Television broadcasters –as on display last week at the SMPTE Annual Conference & Exhibition in Hollywood, Calif.- are grappling with what to do about new competitors and technologies.
Witness Mark Aitken, SVP of Advanced Technology at the Sinclair Broadcast Group, who declared during his SMPTE keynote that the TV industry is at war with wireless companies and over-the-top content providers, who wish to win over broadcast audiences and revenue.
On the other end of the continuum is Bob Seidel, VP of engineer and advanced technology at CBS, and president-elect of SMPTE, who welcomes new media entrants. SMPTE is trying to adapt to changing industry realities, such as the arrival of Netflix and other OTT providers as major content distributors. Perhaps that along with the fact that CBS rolled out its own All Access over-the-top service a couple of weeks ago are helping to shape his perspective.
In another sign of the changing times, IP newsgathering specialist Dejero issued a press release today about Endless Potential Media Group foregoing television distribution of the Scotiabank Toronto Waterfront Marathon, STWM, in favor of streaming the race on the STWM website and Canada Running Series YouTube channel. The release points out that TV coverage of the race was discontinued in 2011.

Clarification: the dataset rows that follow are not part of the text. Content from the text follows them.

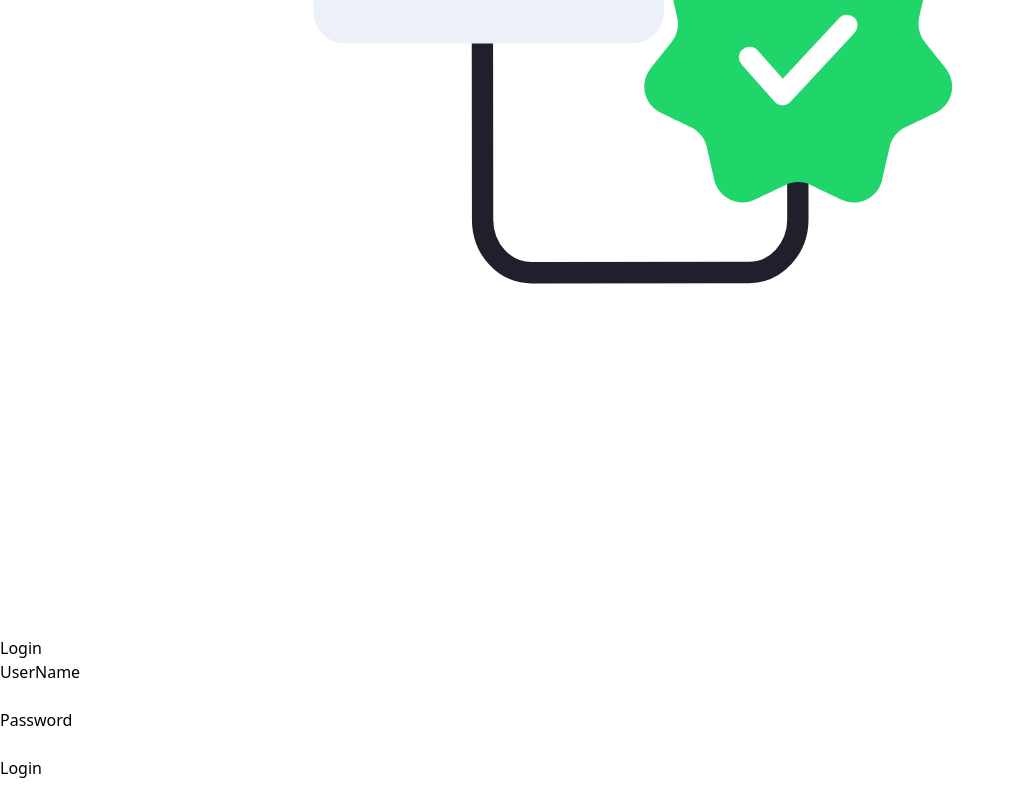
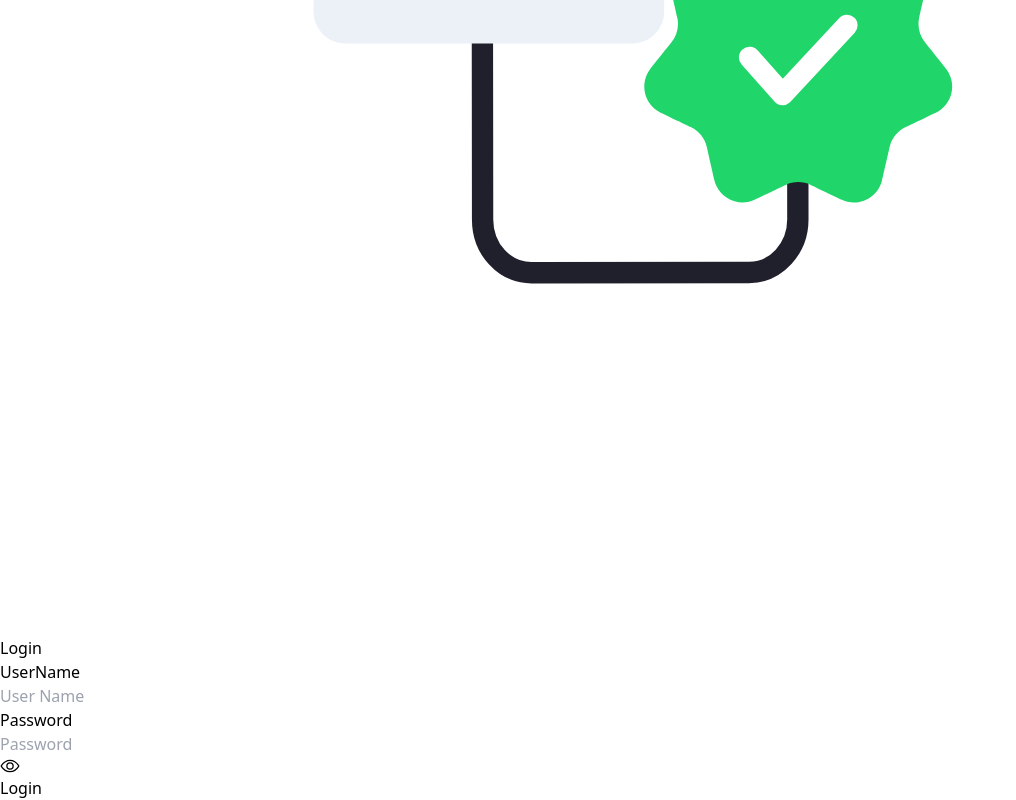
Before and after one commit to abhinav020104/PocketPals, a React (Vite) app: page /login in a window 1280 px wide. Shown: the part 692-1492 px from the top of the page, without its empty margins (0-1016 px from the left). Built offline with nearby package versions, Linux system fonts and the light colour scheme; no server answers.

Commit message:
login form  updated

```diff
--- a/src/Components/Login.jsx
+++ b/src/Components/Login.jsx
@@ -8,12 +8,15 @@ import {Navigate}  from "react-router-dom"
 import toast from "react-hot-toast"
 import Lottie from "lottie-react"
 import loginAnimation from "../assets/1707741206328.json"
+import { IoEyeOffOutline } from "react-icons/io5";
+import { IoEyeOutline } from "react-icons/io5";
 const Login = () => {
     const setUser = useSetRecoilState(userAtom);
     const setToken = useSetRecoilState(tokenAtom);
     const token = useRecoilValue(tokenAtom);
     const navigate = useNavigate();
     const [loginData , setLoginData] = useState({});
+    const [showPassword , setShowPassword] = useState(false);
     const changeHandler = (e)=>{
         setLoginData({
             ...loginData,
@@ -60,11 +63,22 @@ const Login = () => {
                         <div className="flex flex-col gap-3 p-3">
                             <div className=" flex justify-between">
                                 <div>UserName</div>
-                                <input type="text" className=" border-black border w-[70%] p-1" name="UserName" onChange={changeHandler}/>
+                                <input type="text" className=" border-black border  p-1" name="UserName" placeholder="User Name" onChange={changeHandler}/>
                             </div>
                             <div className=" flex justify-between">
                                 <div>Password</div>
-                                <input type="text" className=" border-black border w-[70%] p-1" name="Password" onChange={changeHandler} />
+                                <div className="flex relative">
+                                    <input type={showPassword ? `text` : `password`} className=" border-black border  p-1" placeholder="Password" name="Password" onChange={changeHandler} />
+                                    <div>
+                                        {
+                                            !showPassword ? (<IoEyeOutline className="cursor-pointer absolute left-[163px] top-[7px]" size={20} onClick={()=>{
+                                                setShowPassword(!showPassword);
+                                            }}></IoEyeOutline>) : (<IoEyeOffOutline className="cursor-pointer absolute left-[163px] top-[7px]" size={20}onClick={()=>{
+                                                setShowPassword(!showPassword);
+                                            }}></IoEyeOffOutline>)
+                                        }
+                                     </div>
+                                </div>
                             </div>
                         </div>
                     </form>
```
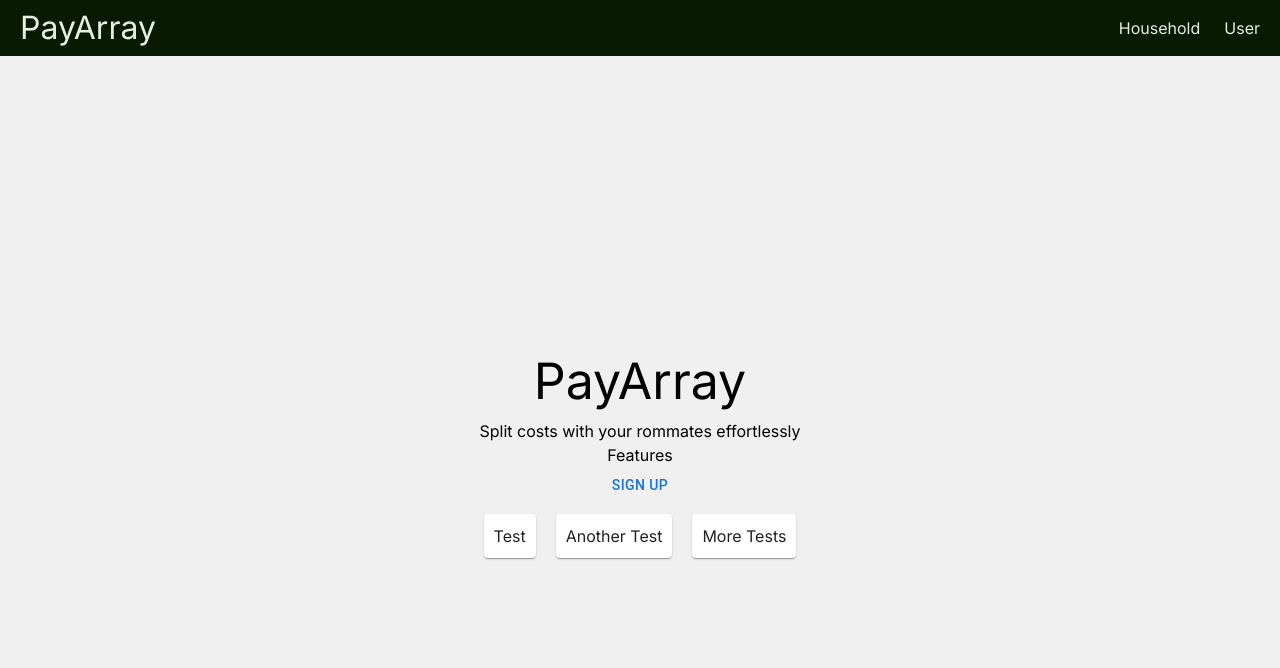
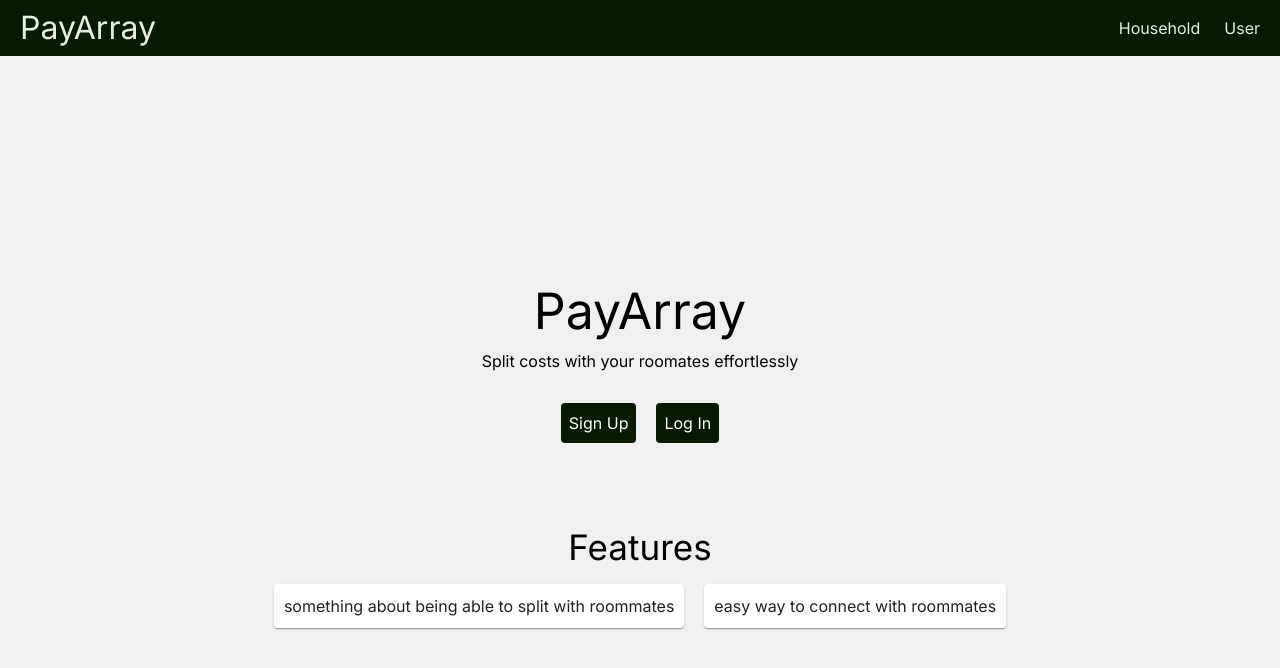
Before and after one commit to rit628/Pay-Array, a Next.js app in the folder frontend/: page / in a window 1280 px wide. Shown: the top 668 px of the page. Built offline with nearby package versions, Linux system fonts and the light colour scheme.

Commit message:
fixed styling

```diff
--- a/frontend/app/(auth)/login/page.tsx
+++ b/frontend/app/(auth)/login/page.tsx
@@ -56,7 +56,7 @@ const LoginPage: React.FC = () => {
                   required
                 />
               </div>
-              <Link href="/userPage">
+              <Link href="/user">
               <button type="submit" className="submit-button">Login</button>
               </Link>
             </form>
--- a/frontend/app/(households)/joinhouse/page.tsx
+++ b/frontend/app/(households)/joinhouse/page.tsx
@@ -12,10 +12,10 @@ const JoinHouse = () => {
       <p>there is some quick blurb here</p>
       <div className="button-container">
         <Link href="/createhouse" legacyBehavior>
-          <Button className="customButton">Create a Household</Button>
+          <Button className="submit-button">Create a Household</Button>
         </Link>
         <Link href="/enterhouse" legacyBehavior>
-            <Button type="submit" className="customButton">Enter House Code</Button>
+            <Button className="submit-button">Enter House Code</Button>
         </Link>
       </div>
     </div>
--- a/frontend/app/components/navigation/index.tsx
+++ b/frontend/app/components/navigation/index.tsx
@@ -1,18 +1,16 @@
 // App.tsx
 import React from "react";
 import Navbar from "./navigationBar";
-import Home from "../../home/page";
-import Landing from "../../request/page";
-import Profile from "../../profile/page";
+import Household from "../../household/page"
+import User from "../../user/page";
 
 export default function App() {
   return (
     <>
       <Navbar />
       <div className="container">
-        <Home />
-        <Landing />
-        <Profile />
+        <Household />
+        <User />
       </div>
     </>
   );
--- a/frontend/app/page.tsx
+++ b/frontend/app/page.tsx
@@ -1,7 +1,6 @@
 import Head from "next/head";
 import Card from '@mui/material/Card'
 import CardContent from '@mui/material/CardContent'
-import Button from '@mui/material/Button';
 import Link from 'next/link'
 
 const OpenScreen = () => {
@@ -11,15 +10,19 @@ const OpenScreen = () => {
         <title>PayArray</title>
       </Head>
       <h1>PayArray</h1>
-      <p>Split costs with your rommates effortlessly</p>
+      <p>Split costs with your roomates effortlessly</p>
+      <div className="page-container">
+        <Link href="signup"><button type="submit" className="submit-button">Sign Up</button></Link>
+        <Link href="login"><button type="submit" className="submit-button">Log In</button></Link>
+      </div>
+      <br></br>
+      <br></br>
       <h2>Features</h2>
-      <Link href="signup">
-        <Button className="customButton">Sign Up</Button>
-      </Link>
       <div className="info">
-      <Card className="card">Test</Card>
-      <Card className="card">Another Test</Card>
-      <Card className="card">More Tests</Card>
+      <Card className="card">
+          <p>something about being able to split with roommates</p>
+      </Card>
+      <Card className="card">easy way to connect with roommates</Card>
       </div>
     </div>
   );
--- a/frontend/app/styles/globals.css
+++ b/frontend/app/styles/globals.css
@@ -24,6 +24,10 @@
 
 h1 {
   font-size: 50px;
+}
+
+h2 {
+  font-size: 35px;
 }
 
 .container {
@@ -240,12 +244,6 @@ body {
   margin-right: 10px;
 }
 
-.customButton:hover {
-  width: 200px;
-  height: 30px;
-
-}
-
 .payReqButton:hover{
   background-color: #054330;
   color: #d1f0d7;
@@ -268,3 +266,12 @@ body {
   justify-content: space-between; /* Distribute items evenly along the main axis */
   margin-top: 20px; /* Adjust margin as needed */
 }
+
+.page-container {
+  display: flex;
+  align-items: center;
+  justify-content: center;
+  padding: 20px;
+  margin-bottom: 10px;
+  gap: 20px;
+}
```
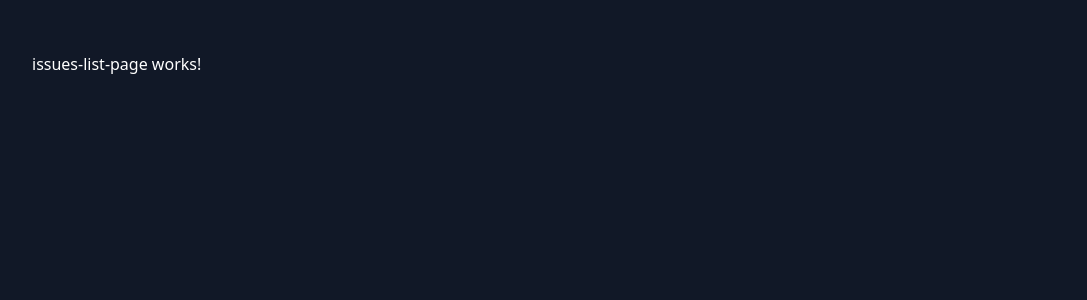
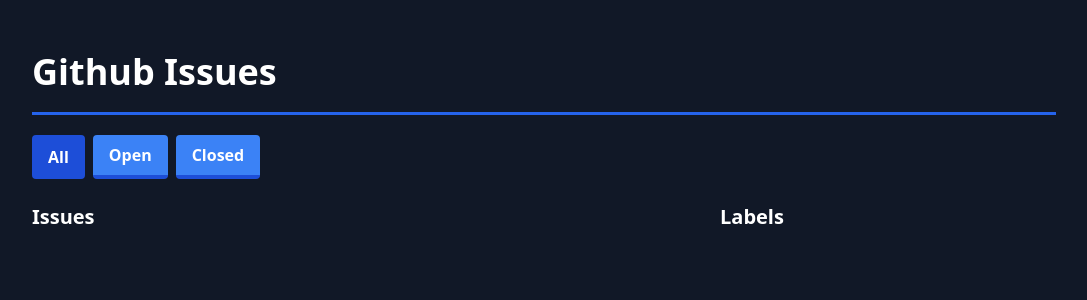
Before and after one commit to lumusitech/frontend-angular-zoneless-tanstack-github-issues-app, an Angular app: page /issues in a window 1280 px wide. Shown: the top 300 px of the page, without its empty margins (96-1183 px from the left). Built offline with nearby package versions, Linux system fonts and the light colour scheme.

Commit message:
feat: add pages design and routes

```diff
--- a/src/app/modules/issues/pages/issue/issue-page.component.html
+++ b/src/app/modules/issues/pages/issue/issue-page.component.html
@@ -1 +1 @@
-<p>issue-page works!</p>
+<h1>Issue number: <small>123</small></h1>
--- a/src/app/modules/issues/pages/issues-list/issues-list-page.component.html
+++ b/src/app/modules/issues/pages/issues-list/issues-list-page.component.html
@@ -1 +1,31 @@
-<p>issues-list-page works!</p>
+<h1>Github Issues</h1>
+<hr class="my-5 border-b-2 border-blue-600" />
+
+<section class="grid grid-cols-1 gap-2 sm:grid-cols-3">
+  <!-- Buttons to manage filters (state) -->
+  <div class="flex flex-col col-span-3">
+    <div class="flex gap-2">
+      <button class="btn active">All</button>
+      <button class="btn">Open</button>
+      <button class="btn">Closed</button>
+    </div>
+  </div>
+
+  <!-- Issues list -->
+  <div class="flex flex-col col-span-2 mt-4">
+    <h3>Issues</h3>
+    <!-- Todo: issues list  -->
+
+    <!-- Todo: Spinner -->
+
+    <!-- Todo: if issues list is empty due to filters -->
+  </div>
+
+  <!-- Labels -->
+  <div class="mt-4">
+    <h3>Labels</h3>
+    <!-- Todo: Spinner -->
+
+    <!-- Todo: Label selector -->
+  </div>
+</section>
```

The coverage of this year’s marathon Oct. 19 was no small feat. Nine HD cameras, eight of which were paired with eight separate Dejero LIVE+ 20/20 IP transmitter on motorcycles, were used to cover the event.
“Covering outdoor events used to require big, expensive trucks to transmit satellite or microwave signals to television. Dejero has put the TV truck in a box with the LIVE+ 20/20 Transmitter, which can be set up anywhere in seconds to broadcast live or recorded video from the field at a fraction of the cost of a truck,” said Matt Hortobagyi, executive producer, Endless Potential Media Group, in the press release.
The production appears to raise the same fundamental issue more broadly on display at SMPTE. Namely, is over-the-top a threat to broadcasters and their business? Or, is OTT an opportunity broadcasters can leverage to shore up their existing business, better serve their audiences and find new revenues?
In the case of the marathon, the race clearly is no longer being broadcast. But could a TV broadcast station have leveraged its existing production technology and the same IP newsgathering transmitters to narrowcast the race to marathon enthusiasts and in the process find new revenues?
Clearly, identifying the right path forward will take time, and there is nothing to say that every time narrowcasting via a livestream online makes sense that broadcasters should get involved.
However, exploring these sorts of opportunities may help broadcasters –especially local broadcasters with a unique focus on their communities- find new ways to reach niche audiences with content to their liking without creating conflicts with regularly scheduled on-air programming. In the process, they may also find new revenues.